“No, it’s fine. I’ll be fine.”
“Really? Because there’s no one I’d rather eat mystery meat with.”
My brother smiled, but I could tell he was anxious. Daniel had kept a big-brotherly eye on me ever since I was released from the hospital, though he was less obvious about it, and therefore less irritating, than our mother. But as such, I had to work extra hard to reassure him that I would not crack today. I put on my best mask of adolescent ennui and wore it like armor as we approached the building.
“Really. I’m fine,” I said, rolling my eyes for effect. “Now go, before you fail out of high school and die poor and lonely.” I shoved him lightly, for emphasis, and we separated.
But as I walked away, my little facade started to crumble. How ridiculous. This wasn’t my first day of kindergarten, though it was my first day of school without Rachel … ever. But it was the first of many. I needed to get a grip. I swallowed back the ache that rose in my throat and tried to decipher my schedule:
AP English, Ms. Leib, Room B35
Algebra II, Mr. Walsh, Room 264
American History, Mrs. McCreery, Room 4
Art, Mrs. Gallo, Room L
Spanish I, Ms. Morales, Room 213
Biology II, Mrs. Prieta, Annex
Hopeless. I wandered the path to the building and scanned the room numbers, but found the vending machines before I found my Algebra classroom. Four of them in a row, pushed up against the back of the building, facing a series of tiki huts that dotted the grounds. They reminded me that I’d skipped breakfast. I looked around. I was already late. A few more minutes couldn’t hurt.
I set the papers down on the ground and dug in my bag for change. But as I inserted one quarter in the machine, the other one I held in my hand fell. I bent to search for it, as I had only enough money to buy one thing. I finally found it, placed it in the machine, and clicked on the letter-number combination that would provide my salvation.
It stuck. Unbelievable.
I clicked the numbers again. Nothing. My M&M’s were trapped by the machine.
I grabbed the sides of the machine and tried to shake it. No dice. Then I kicked it. Still nothing.

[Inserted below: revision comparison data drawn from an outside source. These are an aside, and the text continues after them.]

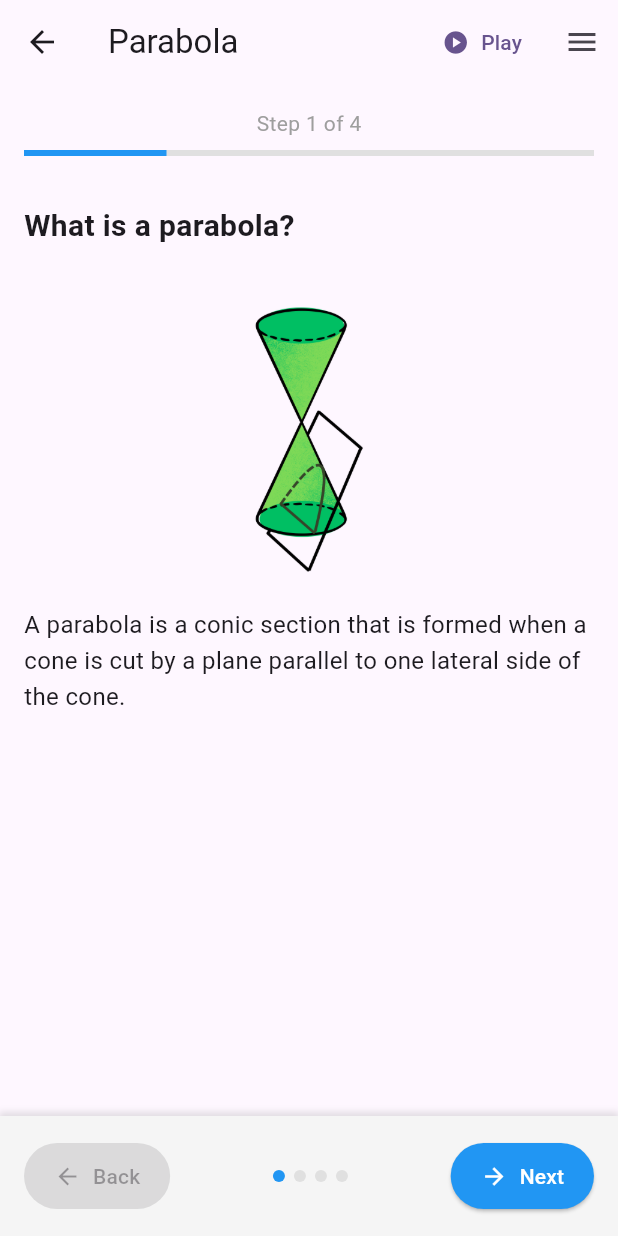
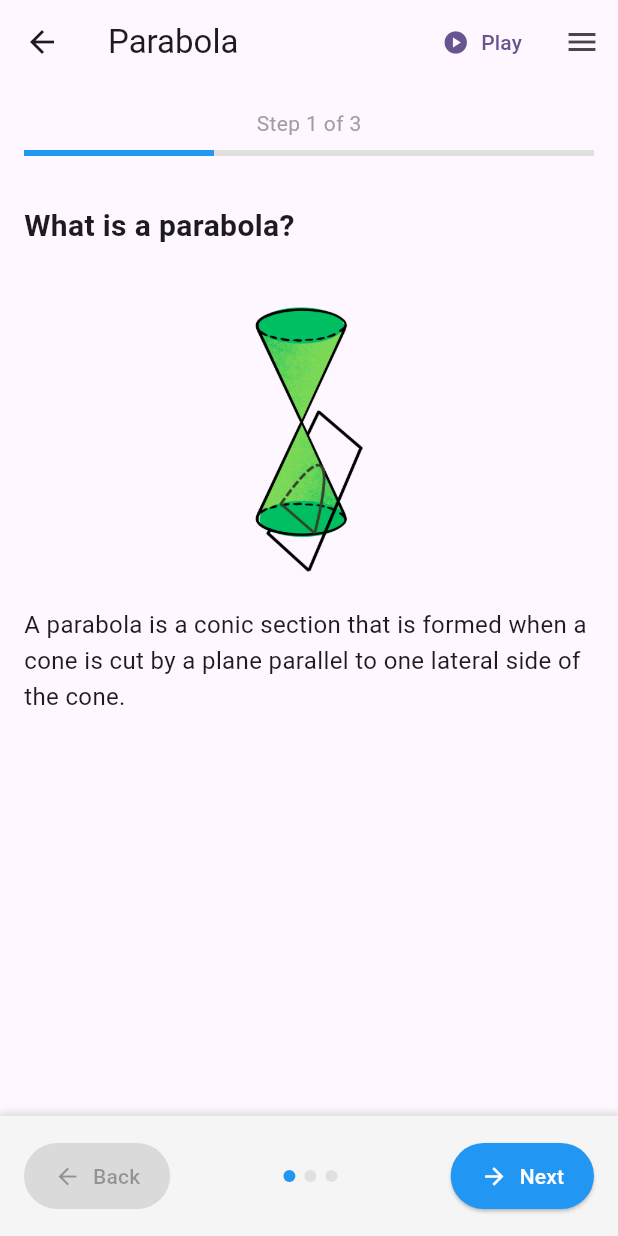
Before and after one commit to aljon-dev/math_app, a Flutter app: the ParabolaDefinitionSection screen opened directly, on a phone screen of 412 x 824 dp. Run offline on Flutter 3.47's test engine with Material 3 defaults, Android fonts, the phone set to English and light mode, and no system bars; our stand-ins replace just_audio, video_player.

Commit message:
updated push final

```diff
--- a/lib/Parabola/ParabolaDefinition.dart
+++ b/lib/Parabola/ParabolaDefinition.dart
@@ -18,72 +18,27 @@ class _DefinitionSectionState extends State<ParabolaDefinitionSection> {
   final List<Map<String, dynamic>> steps = [
     {'title': 'What is a parabola?', 'content': 'A parabola is a conic section that is formed when a cone is cut by a plane parallel to one lateral side of the cone.', 'image': 'assets/images/ParabolaDef.png'},
     {'title': 'Geometric Shape', 'content': 'A parabola is a U-shaped plane curve where any point is at an equal distance from a fixed point (called the focus) and from a fixed straight line (called the directrix).', 'image': 'assets/images/Parabola2.png'},
-    {'title': 'Mathematical Definition', 'content': 'A parabola is a set of all points whose distance from a fixed point, called the focus, is equal to the distance from a fixed line,called the directrix.', 'image': 'assets/images/Parabola2.png'},
+
     {'title': 'Vertex of a Parabola', 'content': 'The point halfway between the focus and the directrix is called the vertex of the parabola. It is the point where the curve changes direction.', 'image': 'assets/images/Parabola2.png'},
   ];
 
   Future<void> play() async {
     try {
-        if(currentStep == 0){
-      await player.setAsset('assets/Audio/PARABOLA_definition.mp3');
-      ScaffoldMessenger.of(context).showSnackBar(
-        SnackBar(
-          content: Text('Playing', style: TextStyle(color: Colors.white)),
-          backgroundColor: Colors.green,
-        ),
-      );
+      if (currentStep == 0) {
+        await player.setAsset('assets/Audio/parabola_step1.mp3');
+        ScaffoldMessenger.of(context).showSnackBar(SnackBar(content: Text('Playing', style: TextStyle(color: Colors.white)), backgroundColor: Colors.green));
         await player.play();
-
-
-        }else if(currentStep == 1){
-              await player.setAsset('assets/Audio/ParabolaStep1.mp3');
-      ScaffoldMessenger.of(context).showSnackBar(
-        SnackBar(
-          content: Text('Playing', style: TextStyle(color: Colors.white)),
-          backgroundColor: Colors.green,
-        ),
-      );
+      } else if (currentStep == 1) {
+        await player.setAsset('assets/Audio/Parabola_step2.mp3');
+        ScaffoldMessenger.of(context).showSnackBar(SnackBar(content: Text('Playing', style: TextStyle(color: Colors.white)), backgroundColor: Colors.green));
         await player.play();
-
-        }else if (currentStep == 2){
-              await player.setAsset('assets/Audio/ParabolaStep2.mp3');
-      ScaffoldMessenger.of(context).showSnackBar(
-        SnackBar(
-          content: Text('Playing', style: TextStyle(color: Colors.white)),
-          backgroundColor: Colors.green,
-        ),
-      );
-      await player.play();
-
-        }else if (currentStep == 3){
-              await player.setAsset('assets/Audio/ParabolaStep3.mp3');
-      ScaffoldMessenger.of(context).showSnackBar(
-        SnackBar(
-          content: Text('Playing', style: TextStyle(color: Colors.white)),
-          backgroundColor: Colors.green,
-        ),
-      );
-      await player.play();
-
-        }else if (currentStep == 3){
-                   await player.setAsset('assets/Audio/ParabolaStep4.mp3');
-      ScaffoldMessenger.of(context).showSnackBar(
-        SnackBar(
-          content: Text('Playing', style: TextStyle(color: Colors.white)),
-          backgroundColor: Colors.green,
-        ),
-      );
+      } else if (currentStep == 2) {
+        await player.setAsset('assets/Audio/Parabola_step3.mp3');
+        ScaffoldMessenger.of(context).showSnackBar(SnackBar(content: Text('Playing', style: TextStyle(color: Colors.white)), backgroundColor: Colors.green));
         await player.play();
       }
-
-
     } catch (e) {
-      ScaffoldMessenger.of(context).showSnackBar(
-        SnackBar(
-          content: Text('Failed to load ${e}', style: TextStyle(color: Colors.white)),
-          backgroundColor: Colors.red,
-        ),
-      );
+      ScaffoldMessenger.of(context).showSnackBar(SnackBar(content: Text('Failed to load ${e}', style: TextStyle(color: Colors.white)), backgroundColor: Colors.red));
     }
   }
 
@@ -124,28 +79,9 @@ class _DefinitionSectionState extends State<ParabolaDefinitionSection> {
         height: 200,
         child: GestureDetector(
           onTap: () {
-            Navigator.push(
-              context,
-              MaterialPageRoute(
-                builder: (context) => _ZoomableImageScreen(imagePath: imagePath),
-              ),
-            );
+            Navigator.push(context, MaterialPageRoute(builder: (context) => _ZoomableImageScreen(imagePath: imagePath)));
           },
-          child: Hero(
-            tag: 'image-$imagePath',
-            child: Image.asset(
-              imagePath,
-              width: double.infinity,
-              height: 200,
-              fit: BoxFit.contain,
-              errorBuilder: (context, error, stackTrace) => Center(
-                child: Text(
-                  'Image not found',
-                  style: TextStyle(color: Colors.grey),
-                ),
-              ),
-            ),
-          ),
+          child: Hero(tag: 'image-$imagePath', child: Image.asset(imagePath, width: double.infinity, height: 200, fit: BoxFit.contain, errorBuilder: (context, error, stackTrace) => Center(child: Text('Image not found', style: TextStyle(color: Colors.grey))))),
         ),
       ),
     );
@@ -182,10 +118,7 @@ class _DefinitionSectionState extends State<ParabolaDefinitionSection> {
                 icon: Icon(Icons.pause_circle),
                 label: Text('Pause'),
               ),
-            IconButton(
-              onPressed: () => _scaffoldKey.currentState?.openEndDrawer(),
-              icon: Icon(Icons.menu),
-            ),
+            IconButton(onPressed: () => _scaffoldKey.currentState?.openEndDrawer(), icon: Icon(Icons.menu)),
           ],
         ),
         endDrawer: Drawer(
@@ -194,35 +127,14 @@ class _DefinitionSectionState extends State<ParabolaDefinitionSection> {
               ...steps.asMap().entries.map((entry) {
                 final index = entry.key;
                 final step = entry.value;
-                return ListTile(
-                  title: Text(step['title']),
-                  selected: currentStep == index,
-                  selectedTileColor: Colors.blue.withOpacity(0.1),
-                  onTap: () => navigateToStep(index),
-                );
+                return ListTile(title: Text(step['title']), selected: currentStep == index, selectedTileColor: Colors.blue.withOpacity(0.1), onTap: () => navigateToStep(index));
               }).toList(),
             ],
           ),
         ),
         body: Column(
           children: [
-            Container(
-              padding: const EdgeInsets.all(16.0),
-              child: Column(
-                children: [
-                  Text(
-                    'Step ${currentStep + 1} of ${steps.length}',
-                    style: const TextStyle(fontSize: 14, color: Colors.grey),
-                  ),
-                  const SizedBox(height: 8),
-                  LinearProgressIndicator(
-                    value: (currentStep + 1) / steps.length,
-                    backgroundColor: Colors.grey[300],
-                    valueColor: const AlwaysStoppedAnimation<Color>(Colors.blue),
-                  ),
-                ],
-              ),
-            ),
+            Container(padding: const EdgeInsets.all(16.0), child: Column(children: [Text('Step ${currentStep + 1} of ${steps.length}', style: const TextStyle(fontSize: 14, color: Colors.grey)), const SizedBox(height: 8), LinearProgressIndicator(value: (currentStep + 1) / steps.length, backgroundColor: Colors.grey[300], valueColor: const AlwaysStoppedAnimation<Color>(Colors.blue))])),
             Expanded(
               child: Padding(
                 padding: const EdgeInsets.all(16.0),
@@ -230,90 +142,17 @@ class _DefinitionSectionState extends State<ParabolaDefinitionSection> {
                   child: Column(
                     crossAxisAlignment: CrossAxisAlignment.start,
                     children: [
-                      Text(
-                        currentStepData['title'],
-                        style: const TextStyle(
-                          fontSize: 20,
-                          fontWeight: FontWeight.bold,
-                        ),
-                      ),
+                      Text(currentStepData['title'], style: const TextStyle(fontSize: 20, fontWeight: FontWeight.bold)),
                       const SizedBox(height: 20),
-                      if (currentStepData['image'] != null) ...[
-                        _buildZoomableImage(context, currentStepData['image']),
-                        const SizedBox(height: 20),
-                      ],
-                      Text(
-                        currentStepData['content'],
-                        style: const TextStyle(fontSize: 16, height: 1.5),
-                      ),
+                      if (currentStepData['image'] != null) ...[_buildZoomableImage(context, currentStepData['image']), const SizedBox(height: 20)],
+                      Text(currentStepData['content'], style: const TextStyle(fontSize: 16, height: 1.5)),
                       const SizedBox(height: 40),
                     ],
                   ),
                 ),
               ),
             ),
-            Container(
-              padding: const EdgeInsets.all(16.0),
-              decoration: BoxDecoration(
-                color: Colors.grey[100],
-                boxShadow: [
-                  BoxShadow(
-                    color: Colors.grey.withOpacity(0.3),
-                    spreadRadius: 1,
-                    blurRadius: 3,
-                    offset: const Offset(0, -2),
-                  ),
-                ],
-              ),
-              child: Row(
-                mainAxisAlignment: MainAxisAlignment.spaceBetween,
-                children: [
-                  ElevatedButton.icon(
-                    onPressed: currentStep > 0 ? previousStep : null,
-                    icon: const Icon(Icons.arrow_back),
-                    label: const Text('Back'),
-                    style: ElevatedButton.styleFrom(
-                      backgroundColor: currentStep > 0
-                          ? Colors.grey[300]
-                          : Colors.grey[200],
-                      foregroundColor:
-                          currentStep > 0 ? Colors.black : Colors.grey,
-                      padding: const EdgeInsets.symmetric(
-                          horizontal: 20, vertical: 12),
-                    ),
-                  ),
-                  Row(
-                    children: List.generate(
-                      steps.length,
-                      (index) => Container(
-                        margin: const EdgeInsets.symmetric(horizontal: 3),
-                        width: 8,
-                        height: 8,
-                        decoration: BoxDecoration(
-                          shape: BoxShape.circle,
-                          color: index == currentStep
-                              ? Colors.blue
-                              : Colors.grey[300],
-                        ),
-                      ),
-                    ),
-                  ),
-                  ElevatedButton.icon(
-                    onPressed: currentStep < steps.length - 1 ? nextStep : null,
-                    icon: const Icon(Icons.arrow_forward),
-                    label: Text(currentStep < steps.length - 1 ? 'Next' : 'Done'),
-                    style: ElevatedButton.styleFrom(
-                      backgroundColor: currentStep < steps.length - 1
-                          ? Colors.blue
-                          : Colors.green,
-                      foregroundColor: Colors.white,
-                      padding: const EdgeInsets.symmetric(
-                          horizontal: 20, vertical: 12),
-                    ),
-                  ),
-                ],
-              ),
-            ),
+            Container(padding: const EdgeInsets.all(16.0), decoration: BoxDecoration(color: Colors.grey[100], boxShadow: [BoxShadow(color: Colors.grey.withOpacity(0.3), spreadRadius: 1, blurRadius: 3, offset: const Offset(0, -2))]), child: Row(mainAxisAlignment: MainAxisAlignment.spaceBetween, children: [ElevatedButton.icon(onPressed: currentStep > 0 ? previousStep : null, icon: const Icon(Icons.arrow_back), label: const Text('Back'), style: ElevatedButton.styleFrom(backgroundColor: currentStep > 0 ? Colors.grey[300] : Colors.grey[200], foregroundColor: currentStep > 0 ? Colors.black : Colors.grey, padding: const EdgeInsets.symmetric(horizontal: 20, vertical: 12))), Row(children: List.generate(steps.length, (index) => Container(margin: const EdgeInsets.symmetric(horizontal: 3), width: 8, height: 8, decoration: BoxDecoration(shape: BoxShape.circle, color: index == currentStep ? Colors.blue : Colors.grey[300])))), ElevatedButton.icon(onPressed: currentStep < steps.length - 1 ? nextStep : null, icon: const Icon(Icons.arrow_forward), label: Text(currentStep < steps.length - 1 ? 'Next' : 'Done'), style: ElevatedButton.styleFrom(backgroundColor: currentStep < steps.length - 1 ? Colors.blue : Colors.green, foregroundColor: Colors.white, padding: const EdgeInsets.symmetric(horizontal: 20, vertical: 12)))])),
           ],
         ),
       ),
@@ -367,16 +206,7 @@ class _ZoomableImageScreenState extends State<_ZoomableImageScreen> {
   @override
   Widget build(BuildContext context) {
     return Scaffold(
-      appBar: AppBar(
-        title: Text('Image Preview'),
-        actions: [
-          IconButton(
-            icon: Icon(Icons.refresh),
-            onPressed: _resetZoom,
-            tooltip: 'Reset Zoom',
-          ),
-        ],
-      ),
+      appBar: AppBar(title: Text('Image Preview'), actions: [IconButton(icon: Icon(Icons.refresh), onPressed: _resetZoom, tooltip: 'Reset Zoom')]),
       body: Stack(
         children: [
           Center(
@@ -390,61 +220,10 @@ class _ZoomableImageScreenState extends State<_ZoomableImageScreen> {
                   _currentScale = _controller.value.getMaxScaleOnAxis();
                 });
               },
-              child: Hero(
-                tag: 'image-${widget.imagePath}',
-                child: Image.asset(
-                  widget.imagePath,
-                  errorBuilder: (context, error, stackTrace) => Center(
-                    child: Text(
-                      'Image not found',
-                      style: TextStyle(color: Colors.grey),
+              child: Hero(tag: 'image-${widget.imagePath}', child: Image.asset(widget.imagePath, errorBuilder: (context, error, stackTrace) => Center(child: Text('Image not found', style: TextStyle(color: Colors.grey))))),
             ),
           ),
-                ),
-              ),
-            ),
-          ),
-          Positioned(
-            right: 16,
-            bottom: 100,
-            child: Column(
-              children: [
-                FloatingActionButton(
-                  mini: true,
-                  onPressed: _currentScale < _maxScale ? _zoomIn : null,
-                  child: Icon(Icons.zoom_in),
-                  backgroundColor: _currentScale < _maxScale
-                      ? Theme.of(context).primaryColor
-                      : Colors.grey,
-                ),
-                SizedBox(height: 8),
-                FloatingActionButton(
-                  mini: true,
-                  onPressed: _currentScale > _minScale ? _zoomOut : null,
-                  child: Icon(Icons.zoom_out),
-                  backgroundColor: _currentScale > _minScale
-                      ? Theme.of(context).primaryColor
-                      : Colors.grey,
-                ),
-                SizedBox(height: 8),
-                Container(
-                  padding: EdgeInsets.symmetric(horizontal: 8, vertical: 4),
-                  decoration: BoxDecoration(
-                    color: Colors.black54,
-                    borderRadius: BorderRadius.circular(12),
-                  ),
-                  child: Text(
-                    '${(_currentScale * 100).round()}%',
-                    style: TextStyle(
-                      color: Colors.white,
-                      fontSize: 12,
-                      fontWeight: FontWeight.bold,
-                    ),
-                  ),
-                ),
-              ],
-            ),
-          ),
+          Positioned(right: 16, bottom: 100, child: Column(children: [FloatingActionButton(mini: true, onPressed: _currentScale < _maxScale ? _zoomIn : null, child: Icon(Icons.zoom_in), backgroundColor: _currentScale < _maxScale ? Theme.of(context).primaryColor : Colors.grey), SizedBox(height: 8), FloatingActionButton(mini: true, onPressed: _currentScale > _minScale ? _zoomOut : null, child: Icon(Icons.zoom_out), backgroundColor: _currentScale > _minScale ? Theme.of(context).primaryColor : Colors.grey), SizedBox(height: 8), Container(padding: EdgeInsets.symmetric(horizontal: 8, vertical: 4), decoration: BoxDecoration(color: Colors.black54, borderRadius: BorderRadius.circular(12)), child: Text('${(_currentScale * 100).round()}%', style: TextStyle(color: Colors.white, fontSize: 12, fontWeight: FontWeight.bold)))])),
         ],
       ),
     );
```
Also changed, not shown: 3 other files. Lines whose indentation alone changed are shown as unchanged.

I glared at the machine. “Let them out.” I punctuated my statement with a few more useless kicks.
“You have an anger-management problem.”
I whipped around at the sound of the warm, lilting British accent behind me.
The person it belonged to sat on the picnic table under the tiki hut. His general state of disarray was almost enough to distract me from his face. The boy—if he could be called that, looking like he belonged in college, not high school—wore Chucks with holes worn through, no laces. Slim charcoal pants and a white button-down shirt covered his lean, spare frame. His tie was loose, his cuffs were undone, and his blazer lay in a heap beside him as he lazily leaned back on the palms of his hands.
His strong jaw and chin were slightly scruffy, as though he hadn’t shaved in days, and his eyes looked gray in the shade. Strands of his dark chestnut hair stuck out every which way. Bedroom hair. He could be considered pale in comparison to everyone else I’d observed in Florida thus far, which is to say he wasn’t orange.
He was beautiful. And he was smiling at me.
SMILING AT ME LIKE HE KNEW ME. I TURNED my head, wondering if there was anyone behind me. Nope. No one there. When I glanced back in the boy’s direction, he was gone.
I blinked, disoriented, and bent to pick up my things. I heard footsteps approach, but they stopped just before they reached me.
The perfectly tanned blond girl wore heeled oxfords and white kneesocks with her just-above-the-knee charcoal and navy plaid skirt. The fact that I’d be wearing the same thing in a week hurt my soul.